Toppings: Sammie's Chicago Dog is a decadent fat-boy when it comes to the toppings. It has the ridiculous(ly awesome) distinction of being one of the only Chicago Dog places that regularly includes a slice of cucumber on their hot dogs. It's a great addition to the standard palette, giving a watery counter to the savory goodness of the ensemble. When they include hot peppers, the Sammie's Chicago Dog is lined with green fire--where most places include only two or three per hot dog, Sammie's includes four at minimum. While some appreciate this, it's a little much for me, so I usually pass on the peppers, though the taste is not otherwise dominated by the peppers. The Sammie's pickle spear is at least twice the thickness of most other places, as are the full, fresh tomato slices that help to give a wholesome tang to the savory hot dog. They go fairly light on the celery salt, leaving it as a subtle bitter accent to go hand in hand with the smooth mustard. Finally, the cast is rounded off with some dark green relish. Overall, the Sammie's Chicago Dog is a jaw-extending experience that challenges you to fit all the elements in your mouth at once.

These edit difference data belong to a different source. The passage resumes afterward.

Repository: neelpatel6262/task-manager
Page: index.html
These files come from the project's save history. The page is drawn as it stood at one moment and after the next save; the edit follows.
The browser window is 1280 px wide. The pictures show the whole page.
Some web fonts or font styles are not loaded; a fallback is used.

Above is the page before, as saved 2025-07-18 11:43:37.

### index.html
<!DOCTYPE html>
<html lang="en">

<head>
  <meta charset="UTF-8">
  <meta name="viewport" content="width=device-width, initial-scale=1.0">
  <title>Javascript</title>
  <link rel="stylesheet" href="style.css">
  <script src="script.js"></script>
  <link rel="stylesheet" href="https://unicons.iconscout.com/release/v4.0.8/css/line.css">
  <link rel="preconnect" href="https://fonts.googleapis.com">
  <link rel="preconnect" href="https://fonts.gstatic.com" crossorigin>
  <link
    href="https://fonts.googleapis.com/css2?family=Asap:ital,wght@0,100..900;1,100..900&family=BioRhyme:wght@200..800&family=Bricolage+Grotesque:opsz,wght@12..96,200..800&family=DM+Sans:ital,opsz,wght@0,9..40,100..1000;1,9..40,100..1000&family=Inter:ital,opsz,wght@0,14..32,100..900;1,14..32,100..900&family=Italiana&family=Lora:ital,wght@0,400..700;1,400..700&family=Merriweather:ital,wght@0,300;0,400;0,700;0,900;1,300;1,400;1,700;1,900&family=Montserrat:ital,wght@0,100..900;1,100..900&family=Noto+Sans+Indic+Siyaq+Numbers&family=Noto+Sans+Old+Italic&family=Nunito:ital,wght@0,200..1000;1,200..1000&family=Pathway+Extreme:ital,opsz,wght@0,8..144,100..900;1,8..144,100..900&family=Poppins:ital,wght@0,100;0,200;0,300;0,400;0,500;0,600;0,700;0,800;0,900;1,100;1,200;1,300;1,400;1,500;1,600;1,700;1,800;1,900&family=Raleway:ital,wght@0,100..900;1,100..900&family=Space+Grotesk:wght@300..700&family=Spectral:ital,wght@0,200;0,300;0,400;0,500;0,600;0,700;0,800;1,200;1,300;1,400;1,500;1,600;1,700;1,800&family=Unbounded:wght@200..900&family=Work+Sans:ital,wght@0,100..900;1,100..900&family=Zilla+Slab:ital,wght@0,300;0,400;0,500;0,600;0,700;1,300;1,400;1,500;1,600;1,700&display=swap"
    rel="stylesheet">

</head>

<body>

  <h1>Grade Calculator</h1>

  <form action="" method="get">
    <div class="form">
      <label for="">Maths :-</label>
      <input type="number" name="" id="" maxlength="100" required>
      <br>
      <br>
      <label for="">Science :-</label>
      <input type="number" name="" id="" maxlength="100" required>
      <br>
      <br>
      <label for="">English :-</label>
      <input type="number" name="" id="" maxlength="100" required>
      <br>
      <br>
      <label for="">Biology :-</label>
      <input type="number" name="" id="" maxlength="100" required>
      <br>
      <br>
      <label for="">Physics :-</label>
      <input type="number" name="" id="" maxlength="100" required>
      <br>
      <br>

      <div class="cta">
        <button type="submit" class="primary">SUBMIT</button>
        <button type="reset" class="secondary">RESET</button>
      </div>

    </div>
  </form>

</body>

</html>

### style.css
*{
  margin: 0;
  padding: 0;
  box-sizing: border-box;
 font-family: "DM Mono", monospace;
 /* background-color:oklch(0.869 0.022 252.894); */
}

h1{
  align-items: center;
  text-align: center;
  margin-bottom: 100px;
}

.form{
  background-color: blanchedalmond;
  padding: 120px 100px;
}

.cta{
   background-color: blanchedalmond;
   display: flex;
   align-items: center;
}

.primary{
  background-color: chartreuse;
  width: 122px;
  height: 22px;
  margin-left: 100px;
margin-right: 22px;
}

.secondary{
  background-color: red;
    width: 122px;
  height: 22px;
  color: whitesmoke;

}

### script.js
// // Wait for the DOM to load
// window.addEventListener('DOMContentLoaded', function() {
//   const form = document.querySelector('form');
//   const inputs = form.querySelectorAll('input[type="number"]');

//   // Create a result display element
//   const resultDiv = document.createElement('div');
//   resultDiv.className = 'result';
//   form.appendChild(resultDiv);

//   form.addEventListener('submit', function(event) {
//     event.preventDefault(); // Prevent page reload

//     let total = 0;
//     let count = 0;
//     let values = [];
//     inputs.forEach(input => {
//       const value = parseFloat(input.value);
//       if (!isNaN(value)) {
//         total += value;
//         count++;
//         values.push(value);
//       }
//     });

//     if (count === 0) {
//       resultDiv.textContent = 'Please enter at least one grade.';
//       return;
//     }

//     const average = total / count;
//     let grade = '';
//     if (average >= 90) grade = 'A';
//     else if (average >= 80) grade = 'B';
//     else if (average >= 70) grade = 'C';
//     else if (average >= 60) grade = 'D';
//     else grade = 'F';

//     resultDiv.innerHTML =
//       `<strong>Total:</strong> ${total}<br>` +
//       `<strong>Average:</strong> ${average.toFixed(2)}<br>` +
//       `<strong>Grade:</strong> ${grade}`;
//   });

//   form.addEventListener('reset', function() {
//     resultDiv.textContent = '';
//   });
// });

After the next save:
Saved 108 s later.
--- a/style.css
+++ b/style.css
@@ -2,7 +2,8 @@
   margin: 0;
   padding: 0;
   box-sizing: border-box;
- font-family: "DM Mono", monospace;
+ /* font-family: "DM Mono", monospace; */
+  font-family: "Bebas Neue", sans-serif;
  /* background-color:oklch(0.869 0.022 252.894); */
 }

When you're successful, you get a fireworks' display of distinctly savory, spicy, and salty tastes. Otherwise, you pick one slant to each nibble as you chip away at this filling dog.
Side: There's only one hot dog place I usually get mozzarella sticks from, and that's Sammie's. Full of thick cheese, these are firm, solid 'mozzo sticks'--not those hollow things that crumble as you pick them up you get at some places. The breading is good and evenly spiced, with very little superfluous stuff crumbling off as you dip your side into a nice marinara sauce. Their red sauce is the weak point: it is often a little bit on the fluid side. It's great for dipping, but good luck finding any rewarding chunks to lift out with your mozzarella stick.
Venue: There are few places so inherently soothing to me as a good hot dog place, and I think that began with Sammie's. Each of their three locations have a clean, cozy atmosphere, with trademark booths of curved particle wood with laminate that is comfy and simple at the same time. Each shop has a couple of old analog TVs slung up in the far corners of the ceiling, with a Chicago ball game of some kind playing whenever there's one to be seen. Decorations are pretty spare, but each shop features one or more of those classic Vienna Beef posters. I must say I'm a fan of those posters, as I have one in a place of honor in my game room.